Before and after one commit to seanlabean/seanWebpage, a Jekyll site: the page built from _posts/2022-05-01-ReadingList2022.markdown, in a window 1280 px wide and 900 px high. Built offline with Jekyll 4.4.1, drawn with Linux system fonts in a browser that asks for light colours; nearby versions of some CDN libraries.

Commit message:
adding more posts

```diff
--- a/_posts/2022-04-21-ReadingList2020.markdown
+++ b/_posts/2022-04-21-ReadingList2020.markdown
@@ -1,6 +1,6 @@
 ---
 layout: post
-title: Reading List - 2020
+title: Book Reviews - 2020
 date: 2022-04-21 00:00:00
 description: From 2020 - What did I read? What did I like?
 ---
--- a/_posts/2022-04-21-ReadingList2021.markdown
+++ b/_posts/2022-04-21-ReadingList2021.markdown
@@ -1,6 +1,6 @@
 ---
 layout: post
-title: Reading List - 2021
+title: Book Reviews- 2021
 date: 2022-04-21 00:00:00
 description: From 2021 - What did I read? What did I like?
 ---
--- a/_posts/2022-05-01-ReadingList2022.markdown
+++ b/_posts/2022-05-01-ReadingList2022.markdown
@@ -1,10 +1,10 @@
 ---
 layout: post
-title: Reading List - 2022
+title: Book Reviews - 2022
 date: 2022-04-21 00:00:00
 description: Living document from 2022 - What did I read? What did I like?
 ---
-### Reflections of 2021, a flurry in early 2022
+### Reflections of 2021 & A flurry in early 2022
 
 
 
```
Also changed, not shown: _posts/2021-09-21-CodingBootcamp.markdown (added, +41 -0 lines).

════

Set down every record above exactly as given.

Before and after one commit to seanlabean/seanWebpage, a Jekyll site: the page built from _posts/2022-05-01-ReadingList2022.markdown, in a window 1280 px wide and 900 px high. Built offline with Jekyll 4.4.1, drawn with Linux system fonts in a browser that asks for light colours; nearby versions of some CDN libraries.

Commit message:
adding more posts

```diff
--- a/_posts/2022-04-21-ReadingList2020.markdown
+++ b/_posts/2022-04-21-ReadingList2020.markdown
@@ -1,6 +1,6 @@
 ---
 layout: post
-title: Reading List - 2020
+title: Book Reviews - 2020
 date: 2022-04-21 00:00:00
 description: From 2020 - What did I read? What did I like?
 ---
--- a/_posts/2022-04-21-ReadingList2021.markdown
+++ b/_posts/2022-04-21-ReadingList2021.markdown
@@ -1,6 +1,6 @@
 ---
 layout: post
-title: Reading List - 2021
+title: Book Reviews- 2021
 date: 2022-04-21 00:00:00
 description: From 2021 - What did I read? What did I like?
 ---
--- a/_posts/2022-05-01-ReadingList2022.markdown
+++ b/_posts/2022-05-01-ReadingList2022.markdown
@@ -1,10 +1,10 @@
 ---
 layout: post
-title: Reading List - 2022
+title: Book Reviews - 2022
 date: 2022-04-21 00:00:00
 description: Living document from 2022 - What did I read? What did I like?
 ---
-### Reflections of 2021, a flurry in early 2022
+### Reflections of 2021 & A flurry in early 2022
 
 
 
```
Also changed, not shown: _posts/2021-09-21-CodingBootcamp.markdown (added, +41 -0 lines).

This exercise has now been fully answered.